On the 11th of November, Italy celebrates San Martino, St. Martin, a soldier of the Roman Empire who became a Saint for his great humility and generosity.
The story goes that while he was riding at the gates of the city of Amiens with his soldiers, he met a poor, freezing beggar, cut his own military cloak in half and shared it with him. That same night he dreamt of Jesus wearing the half-cloak he had given to the poor man and thanking him for his compassionate gesture.
It is also said that at the moment he shared his cloak, the sun came out and that is why what in the U.K. and the U.S. is known as Indian summer, in Italy is called Estate di San Martino: a short period of time during the first weeks of November characterised by relatively good, warm weather.

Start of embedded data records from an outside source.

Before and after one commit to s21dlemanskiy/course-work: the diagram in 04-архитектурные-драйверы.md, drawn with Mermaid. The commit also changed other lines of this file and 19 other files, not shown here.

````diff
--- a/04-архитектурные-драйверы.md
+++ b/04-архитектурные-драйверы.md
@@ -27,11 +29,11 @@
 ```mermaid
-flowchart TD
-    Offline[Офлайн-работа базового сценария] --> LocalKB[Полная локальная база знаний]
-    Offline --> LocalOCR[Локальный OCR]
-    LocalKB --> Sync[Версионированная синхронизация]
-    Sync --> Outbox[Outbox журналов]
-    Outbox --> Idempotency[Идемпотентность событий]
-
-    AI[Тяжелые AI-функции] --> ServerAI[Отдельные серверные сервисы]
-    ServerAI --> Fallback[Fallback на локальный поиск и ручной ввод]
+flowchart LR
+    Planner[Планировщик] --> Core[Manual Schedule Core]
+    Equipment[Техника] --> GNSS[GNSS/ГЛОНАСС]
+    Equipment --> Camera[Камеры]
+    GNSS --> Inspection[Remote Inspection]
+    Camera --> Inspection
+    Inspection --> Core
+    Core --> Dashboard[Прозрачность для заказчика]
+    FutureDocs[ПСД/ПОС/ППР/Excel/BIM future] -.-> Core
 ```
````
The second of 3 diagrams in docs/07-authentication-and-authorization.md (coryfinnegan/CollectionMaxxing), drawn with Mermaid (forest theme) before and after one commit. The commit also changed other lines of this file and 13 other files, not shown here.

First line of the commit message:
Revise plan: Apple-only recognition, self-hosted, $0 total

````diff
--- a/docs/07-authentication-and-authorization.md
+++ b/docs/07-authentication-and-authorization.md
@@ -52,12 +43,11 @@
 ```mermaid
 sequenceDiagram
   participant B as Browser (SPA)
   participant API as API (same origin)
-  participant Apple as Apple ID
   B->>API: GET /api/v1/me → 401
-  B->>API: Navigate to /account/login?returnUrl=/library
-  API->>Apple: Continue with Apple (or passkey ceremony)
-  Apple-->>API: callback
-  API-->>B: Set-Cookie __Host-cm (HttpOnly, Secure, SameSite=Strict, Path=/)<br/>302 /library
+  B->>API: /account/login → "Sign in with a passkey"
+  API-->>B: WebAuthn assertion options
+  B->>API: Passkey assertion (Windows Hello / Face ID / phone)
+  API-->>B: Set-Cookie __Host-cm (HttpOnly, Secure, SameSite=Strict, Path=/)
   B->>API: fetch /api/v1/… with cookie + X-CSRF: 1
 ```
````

This is also the right moment of the year to try "novello" wine (new wine); as the old Italian saying reminds us, "A San Martino ogni mosto diventa vino" (On S. Martin's day, every wine must turns into wine).
Festivals and celebrations are organised throughout Italy, with people usually preparing the typical "zeppole or frittelle di San Martino" and drinking vino novello.
In Venice, in particular, San Martino is a special day for children.
Kids go around town making noise with various objects, like pots and pans, asking for money and candies, singing this nice rhyme in Venetian:
S. Martin xe 'ndà in sofita
a trovar ea nonna Rita
nona Rita no ghe gera
S. Martin col cùeo par tera
E col nostro sachetìn
cari signori xe S. Martin
(S. Martino è andato in soffitta
a trovare la nonna Rita
la nonna Rita lì non c’era
e S. Martino è finito col sedere per terra.
E col nostro sacchettino
cari signori è S. Martino)
They often make a horse out of cardboard and dress up as St. Martin with paper crown and red capes. In certain schools, one of the adults dresses up as St. Martin and goes to visit them in the classrooms. And there is no St. Martin's day in Venice without St. Martin's cake: a wonderful short pastry cake, decorated with colourfull glacé icing, sweets and chocolate chips, shaped like St. Martin on horseback.
Watch the video below to see how San Martino cake is prepared: